This is part of option Greeks tutorials. See also delta, gamma, theta, rho.

## What Is Vega

Options generally benefit from rising volatility, although some options more than others. Vega measures an option’s sensitivity to volatility – by how many dollars the option premium will change if implied volatility increases by one percentage point *and other things remain the same*.

Unlike delta, gamma, theta, or rho, *vega* is not really a Greek letter. Some resources prefer to call it kappa.

## Why Is It Called Vega?

It is unclear who was the first to start using *vega* as the name for an option’s sensitivity to volatility, and when (it has certainly been known and used in 1980’s).

It is also unclear *why* the name *vega* was chosen. Two most likely reasons are:

- It starts with
**v**– like theta starts with**t**(time) or rho starts with**r**(rate). - It kind of sounds Greek (or at least scientific).

Unfortunately, there is no letter **V** in the Greek alphabet. If there was one, it would most likely be used for this Greek.

## Option Vega Symbol

Because there is no Greek letter **V**, the symbol used for option vega is either the latin **v** or the symbol for Greek letter *nu*, which looks very similar: **ν**.

## Option Vega Example

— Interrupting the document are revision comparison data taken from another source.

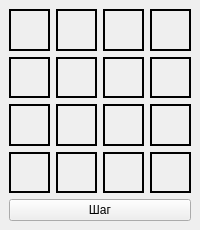
Old version of the form mainwindow.ui in the repository renkeles/WalkerGui.
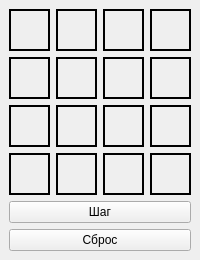
New version of the form.

Diff of the .ui file:
```diff
--- a/mainwindow.ui
+++ b/mainwindow.ui
@@ -7,7 +7,7 @@
     <x>0</x>
     <y>0</y>
     <width>200</width>
-    <height>230</height>
+    <height>260</height>
    </rect>
   </property>
   <property name="sizePolicy">
@@ -19,20 +19,20 @@
   <property name="minimumSize">
    <size>
     <width>200</width>
-    <height>230</height>
+    <height>260</height>
    </size>
   </property>
   <property name="maximumSize">
    <size>
     <width>200</width>
-    <height>230</height>
+    <height>260</height>
    </size>
   </property>
   <property name="windowTitle">
    <string>Walker</string>
   </property>
   <widget class="QWidget" name="centralwidget">
-   <layout class="QVBoxLayout" name="verticalLayout" stretch="20,20,20,20,0">
+   <layout class="QVBoxLayout" name="verticalLayout" stretch="20,20,20,20,0,0">
     <item>
      <layout class="QHBoxLayout" name="horizontalLayout_4">
       <item>
@@ -280,6 +280,13 @@
       </item>
      </layout>
     </item>
+    <item>
+     <widget class="QPushButton" name="pushButton_2">
+      <property name="text">
+       <string>Сброс</string>
+      </property>
+     </widget>
+    </item>
    </layout>
   </widget>
  </widget>
```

Consider a call option on a stock (the strike and underlying price are not important in this example). The option currently trades at $2.49 (option premium) and its vega is 0.13. Its implied volatility is 18%, which means the market expects volatility of the underlying stock’s price to be 18% during the period from now to the option’s expiration.

Market’s expectations about future volatility can change for a variety of reasons (e.g. approaching company earnings, industry events, or changing perceptions of the general economy). In general, investors expect higher volatility when they are more uncertain about the future, and vice versa. Note that more uncertain doesn’t always mean more pessimistic. Volatility works both ways; it is not about direction, but about size of potential price moves.

In our example, if the market becomes more uncertain about the stock’s future and implied volatility rises by one percentage point from 18% to 19%, our call option’s price increases by 0.13 (the vega) from $2.49 to $2.62. This assumes everything else remains the same. If the changed expectations also cause the underlying stock price to move, the option’s price change will also reflect that and may be different from $2.62.

## Vega Units

Vega is a ratio of price change (in dollars) to volatility change (in percentage points). Therefore, its units are dollars per percentage point. That said, in practice the units are rarely mentioned, as with the other Greeks.

## Vega Values

All options become more valuable when volatility rises. Therefore, **vega is positive for both calls and puts.**

There is no theoretical upper limit on the values vega can reach.

Of the two components of option premium, volatility (and vega) only affects time value; it has no effect on intrinsic value. Therefore, as a rule of thumb, options with more time value have higher vega.

Vega is negative for all short option positions. Positions in the underlying security have zero vega.

## Vega and Option Moneyness

**At the money options have greatest time value and highest vega.** Options further away from the money to either side (in the money, out of the money) have less time value and lower vega.

While at the money options have greatest vega in absolute terms, out of the money options have greatest vega as percentage of their total (intrinsic + time) value, as their premium consists of time value only. Longer term out of the money options can be good vehicles for speculating on volatility (high vega for relatively low cost), with relatively small exposure to direction (delta and gamma).

## Vega and Time to Expiration

Longer dated options are more sensitive to volatility, because over a longer time period, volatility has more time to act in the option holder’s favor. **The more time to expiration, the higher vega.** As an option approaches expiration and loses time value, its vega goes down.

## Vega and Volatility

When implied volatility changes, vega itself can change. Not so much for at the money options – their vega is relatively stable over a wide range of volatility levels.

Options deeper in the money or further out of the money can have very low vega when implied volatility is low (and their time value is near zero). As volatility rises, their vega gradually increases, although it never exceeds the vega of at the money options with the same expiration and underlying.

In other words, when volatility is high, the differences in vega across a wide range of strikes are quite small (although at the money strikes still have highest vega). When volatility declines, the differences become much bigger, mainly due to far out of the money and deep in the money strikes’ vega falling, while at the money vega stays more or less the same.

## How to Calculate Vega

Mathematically, vega is the derivative of option premium with respect to volatility. Like the other Greeks tutorials, this tutorial focuses mainly on the logic and practical considerations, and those interested in the exact formulas can find them in Black-Scholes Greeks Formulas and Option Greeks Excel Formulas.

## Summary

- Vega measures how option price will change if implied volatility rises by one percentage point.
- All options have positive vega – gain value with rising volatility.
- Vega is greatest at the money (but out of the money in percentage terms).
- The more time to expiration, the higher vega.